Brief:
Give again, word for word, every line in the entries below from the line with "diff --git a/assets/css/style.css" up to and including the line with "-46,7 +46,7 @@", and no other line.

Change detection data
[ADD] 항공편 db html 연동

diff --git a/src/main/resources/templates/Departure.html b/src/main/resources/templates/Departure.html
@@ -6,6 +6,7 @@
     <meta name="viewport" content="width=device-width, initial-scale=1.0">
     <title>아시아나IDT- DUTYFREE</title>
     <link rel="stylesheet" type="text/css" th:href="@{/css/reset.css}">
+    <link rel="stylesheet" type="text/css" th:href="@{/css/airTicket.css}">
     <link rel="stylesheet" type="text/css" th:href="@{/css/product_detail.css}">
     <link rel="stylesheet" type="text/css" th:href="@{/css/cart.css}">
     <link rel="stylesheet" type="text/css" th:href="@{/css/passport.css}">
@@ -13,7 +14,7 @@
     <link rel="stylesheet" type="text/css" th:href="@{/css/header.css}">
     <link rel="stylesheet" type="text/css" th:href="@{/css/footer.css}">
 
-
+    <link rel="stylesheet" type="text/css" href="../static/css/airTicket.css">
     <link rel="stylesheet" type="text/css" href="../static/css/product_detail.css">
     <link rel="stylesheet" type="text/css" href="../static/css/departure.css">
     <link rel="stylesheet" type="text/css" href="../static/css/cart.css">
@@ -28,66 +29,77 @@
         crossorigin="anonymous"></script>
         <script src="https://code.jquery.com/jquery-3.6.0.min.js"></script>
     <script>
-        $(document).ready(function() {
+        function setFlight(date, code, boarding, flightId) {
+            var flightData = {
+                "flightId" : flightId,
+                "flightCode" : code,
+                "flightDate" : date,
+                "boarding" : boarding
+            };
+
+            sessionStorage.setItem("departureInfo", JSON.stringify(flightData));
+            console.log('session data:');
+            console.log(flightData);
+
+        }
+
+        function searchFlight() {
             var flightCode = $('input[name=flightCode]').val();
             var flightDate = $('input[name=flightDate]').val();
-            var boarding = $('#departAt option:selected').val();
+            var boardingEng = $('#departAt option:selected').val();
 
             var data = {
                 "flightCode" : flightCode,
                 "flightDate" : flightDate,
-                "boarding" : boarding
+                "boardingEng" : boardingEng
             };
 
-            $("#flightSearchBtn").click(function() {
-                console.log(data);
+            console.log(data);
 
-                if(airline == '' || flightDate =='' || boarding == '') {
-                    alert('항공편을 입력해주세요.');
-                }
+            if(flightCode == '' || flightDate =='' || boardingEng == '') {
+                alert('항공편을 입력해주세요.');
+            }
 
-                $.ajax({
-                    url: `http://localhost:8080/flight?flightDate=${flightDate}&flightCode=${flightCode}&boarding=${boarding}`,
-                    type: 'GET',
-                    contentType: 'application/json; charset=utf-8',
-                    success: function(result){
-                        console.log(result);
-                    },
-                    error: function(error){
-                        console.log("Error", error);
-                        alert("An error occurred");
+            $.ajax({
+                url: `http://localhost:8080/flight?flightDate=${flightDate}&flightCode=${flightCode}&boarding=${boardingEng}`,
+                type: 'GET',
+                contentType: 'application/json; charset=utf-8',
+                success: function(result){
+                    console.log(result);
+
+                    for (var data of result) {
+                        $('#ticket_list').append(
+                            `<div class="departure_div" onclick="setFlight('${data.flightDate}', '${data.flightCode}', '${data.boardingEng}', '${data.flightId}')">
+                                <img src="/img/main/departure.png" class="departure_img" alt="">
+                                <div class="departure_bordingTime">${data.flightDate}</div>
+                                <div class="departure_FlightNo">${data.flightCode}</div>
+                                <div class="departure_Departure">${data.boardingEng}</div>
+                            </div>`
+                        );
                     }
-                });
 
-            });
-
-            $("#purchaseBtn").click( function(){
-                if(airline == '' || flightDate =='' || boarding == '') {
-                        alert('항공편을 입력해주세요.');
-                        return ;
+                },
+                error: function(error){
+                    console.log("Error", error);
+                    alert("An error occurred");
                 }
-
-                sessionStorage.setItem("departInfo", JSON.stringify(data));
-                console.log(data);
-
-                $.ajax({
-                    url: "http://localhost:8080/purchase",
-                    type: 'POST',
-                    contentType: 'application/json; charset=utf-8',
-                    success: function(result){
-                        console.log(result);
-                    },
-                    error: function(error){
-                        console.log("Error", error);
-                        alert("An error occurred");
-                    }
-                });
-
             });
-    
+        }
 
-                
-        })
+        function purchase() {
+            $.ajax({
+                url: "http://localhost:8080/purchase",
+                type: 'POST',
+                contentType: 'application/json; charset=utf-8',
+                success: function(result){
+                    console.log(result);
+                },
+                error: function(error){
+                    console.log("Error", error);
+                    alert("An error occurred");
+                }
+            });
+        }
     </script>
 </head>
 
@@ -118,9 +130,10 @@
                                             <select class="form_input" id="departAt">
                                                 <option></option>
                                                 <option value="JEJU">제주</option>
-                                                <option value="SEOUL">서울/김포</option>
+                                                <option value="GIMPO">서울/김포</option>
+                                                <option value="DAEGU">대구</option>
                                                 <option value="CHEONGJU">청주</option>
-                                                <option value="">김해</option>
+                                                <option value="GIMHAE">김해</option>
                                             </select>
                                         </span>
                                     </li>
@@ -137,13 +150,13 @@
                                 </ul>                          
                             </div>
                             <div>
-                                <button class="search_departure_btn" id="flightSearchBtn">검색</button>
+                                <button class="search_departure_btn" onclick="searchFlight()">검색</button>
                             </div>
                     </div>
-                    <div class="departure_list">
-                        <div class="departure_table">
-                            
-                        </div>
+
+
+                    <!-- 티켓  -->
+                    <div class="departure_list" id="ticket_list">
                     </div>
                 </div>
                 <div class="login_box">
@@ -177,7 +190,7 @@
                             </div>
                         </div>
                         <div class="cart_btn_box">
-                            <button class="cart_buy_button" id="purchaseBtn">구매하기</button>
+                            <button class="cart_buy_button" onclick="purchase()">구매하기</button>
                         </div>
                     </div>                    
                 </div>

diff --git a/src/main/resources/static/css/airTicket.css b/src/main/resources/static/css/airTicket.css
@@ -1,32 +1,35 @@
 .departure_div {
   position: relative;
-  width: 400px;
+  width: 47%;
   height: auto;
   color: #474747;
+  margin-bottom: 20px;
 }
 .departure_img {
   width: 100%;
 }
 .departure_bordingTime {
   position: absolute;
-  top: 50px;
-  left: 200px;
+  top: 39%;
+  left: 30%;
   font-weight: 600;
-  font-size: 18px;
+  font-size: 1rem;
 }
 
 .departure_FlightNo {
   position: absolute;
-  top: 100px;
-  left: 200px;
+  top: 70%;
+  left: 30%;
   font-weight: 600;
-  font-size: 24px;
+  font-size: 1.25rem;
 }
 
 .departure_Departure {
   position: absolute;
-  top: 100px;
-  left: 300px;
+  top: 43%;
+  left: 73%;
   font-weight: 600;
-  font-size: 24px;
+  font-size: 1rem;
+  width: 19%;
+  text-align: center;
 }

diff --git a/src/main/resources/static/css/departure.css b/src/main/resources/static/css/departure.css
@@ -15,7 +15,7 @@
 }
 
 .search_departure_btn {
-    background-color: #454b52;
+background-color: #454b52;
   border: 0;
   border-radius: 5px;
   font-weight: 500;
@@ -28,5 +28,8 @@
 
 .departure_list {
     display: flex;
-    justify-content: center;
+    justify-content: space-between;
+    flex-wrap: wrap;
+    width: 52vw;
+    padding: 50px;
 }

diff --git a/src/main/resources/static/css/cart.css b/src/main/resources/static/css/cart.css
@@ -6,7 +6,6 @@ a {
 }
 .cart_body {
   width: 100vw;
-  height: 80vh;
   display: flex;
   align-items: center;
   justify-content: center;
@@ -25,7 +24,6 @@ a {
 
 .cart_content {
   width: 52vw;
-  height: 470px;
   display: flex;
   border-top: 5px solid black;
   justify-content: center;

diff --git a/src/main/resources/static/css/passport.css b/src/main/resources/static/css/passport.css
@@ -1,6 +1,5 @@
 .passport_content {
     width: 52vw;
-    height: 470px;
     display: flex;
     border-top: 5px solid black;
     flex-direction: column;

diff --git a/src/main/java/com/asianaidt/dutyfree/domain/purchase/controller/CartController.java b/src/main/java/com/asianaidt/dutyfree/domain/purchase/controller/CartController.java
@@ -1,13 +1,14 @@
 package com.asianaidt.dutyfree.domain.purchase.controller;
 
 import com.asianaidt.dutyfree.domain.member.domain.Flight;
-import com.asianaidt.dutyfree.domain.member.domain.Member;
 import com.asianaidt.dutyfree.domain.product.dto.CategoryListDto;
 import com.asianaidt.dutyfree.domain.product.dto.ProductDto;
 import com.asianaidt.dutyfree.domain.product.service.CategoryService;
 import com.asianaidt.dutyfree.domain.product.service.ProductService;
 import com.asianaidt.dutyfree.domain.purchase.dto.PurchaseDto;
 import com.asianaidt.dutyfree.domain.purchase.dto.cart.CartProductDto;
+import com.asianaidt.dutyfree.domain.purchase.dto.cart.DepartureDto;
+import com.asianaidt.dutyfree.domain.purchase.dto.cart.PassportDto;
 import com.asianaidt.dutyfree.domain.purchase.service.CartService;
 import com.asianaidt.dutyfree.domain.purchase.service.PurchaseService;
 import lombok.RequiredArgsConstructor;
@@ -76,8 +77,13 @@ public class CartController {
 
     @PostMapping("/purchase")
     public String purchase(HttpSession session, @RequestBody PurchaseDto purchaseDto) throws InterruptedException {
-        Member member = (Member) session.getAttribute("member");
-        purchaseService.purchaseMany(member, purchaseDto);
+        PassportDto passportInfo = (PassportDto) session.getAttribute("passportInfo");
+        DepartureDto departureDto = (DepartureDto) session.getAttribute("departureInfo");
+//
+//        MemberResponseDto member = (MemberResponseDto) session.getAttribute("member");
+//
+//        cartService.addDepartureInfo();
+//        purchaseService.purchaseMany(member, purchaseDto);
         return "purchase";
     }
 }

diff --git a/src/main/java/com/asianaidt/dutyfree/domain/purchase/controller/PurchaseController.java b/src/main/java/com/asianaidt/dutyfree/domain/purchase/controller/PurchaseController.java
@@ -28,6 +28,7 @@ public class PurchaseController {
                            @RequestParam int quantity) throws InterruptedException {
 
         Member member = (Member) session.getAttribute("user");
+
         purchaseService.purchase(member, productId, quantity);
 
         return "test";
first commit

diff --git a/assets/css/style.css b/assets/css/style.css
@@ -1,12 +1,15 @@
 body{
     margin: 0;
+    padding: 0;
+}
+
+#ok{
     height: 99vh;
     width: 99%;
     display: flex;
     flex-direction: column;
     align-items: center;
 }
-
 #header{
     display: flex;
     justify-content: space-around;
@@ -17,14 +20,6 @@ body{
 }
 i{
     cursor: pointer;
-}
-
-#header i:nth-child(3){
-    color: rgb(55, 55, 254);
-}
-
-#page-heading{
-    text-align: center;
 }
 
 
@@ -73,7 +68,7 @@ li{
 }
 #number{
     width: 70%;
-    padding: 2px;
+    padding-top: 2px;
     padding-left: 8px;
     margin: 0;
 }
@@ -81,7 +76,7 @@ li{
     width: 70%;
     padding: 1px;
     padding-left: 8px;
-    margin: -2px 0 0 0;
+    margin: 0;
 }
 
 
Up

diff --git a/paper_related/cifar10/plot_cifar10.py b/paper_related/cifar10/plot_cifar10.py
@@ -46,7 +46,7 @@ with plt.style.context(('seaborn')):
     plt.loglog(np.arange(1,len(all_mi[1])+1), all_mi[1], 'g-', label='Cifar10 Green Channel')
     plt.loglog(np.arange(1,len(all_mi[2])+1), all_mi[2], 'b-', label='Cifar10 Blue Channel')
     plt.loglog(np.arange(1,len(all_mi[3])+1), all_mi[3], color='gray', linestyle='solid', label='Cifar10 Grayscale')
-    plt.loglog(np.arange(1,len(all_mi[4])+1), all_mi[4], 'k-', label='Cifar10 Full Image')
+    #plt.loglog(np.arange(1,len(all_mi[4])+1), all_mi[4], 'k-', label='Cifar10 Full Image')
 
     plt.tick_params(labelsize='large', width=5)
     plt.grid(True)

Result of this task:
diff --git a/assets/css/style.css b/assets/css/style.css
@@ -1,12 +1,15 @@
 body{
     margin: 0;
+    padding: 0;
+}
+
+#ok{
     height: 99vh;
     width: 99%;
     display: flex;
     flex-direction: column;
     align-items: center;
 }
-
 #header{
     display: flex;
     justify-content: space-around;
@@ -17,14 +20,6 @@ body{
 }
 i{
     cursor: pointer;
-}
-
-#header i:nth-child(3){
-    color: rgb(55, 55, 254);
-}
-
-#page-heading{
-    text-align: center;
 }
 
 
@@ -73,7 +68,7 @@ li{
 }
 #number{
     width: 70%;
-    padding: 2px;
+    padding-top: 2px;
     padding-left: 8px;
     margin: 0;
 }
@@ -81,7 +76,7 @@ li{
     width: 70%;
     padding: 1px;
     padding-left: 8px;
-    margin: -2px 0 0 0;
+    margin: 0;
 }
 
 
Up

diff --git a/paper_related/cifar10/plot_cifar10.py b/paper_related/cifar10/plot_cifar10.py
@@ -46,7 +46,7 @@ with plt.style.context(('seaborn')):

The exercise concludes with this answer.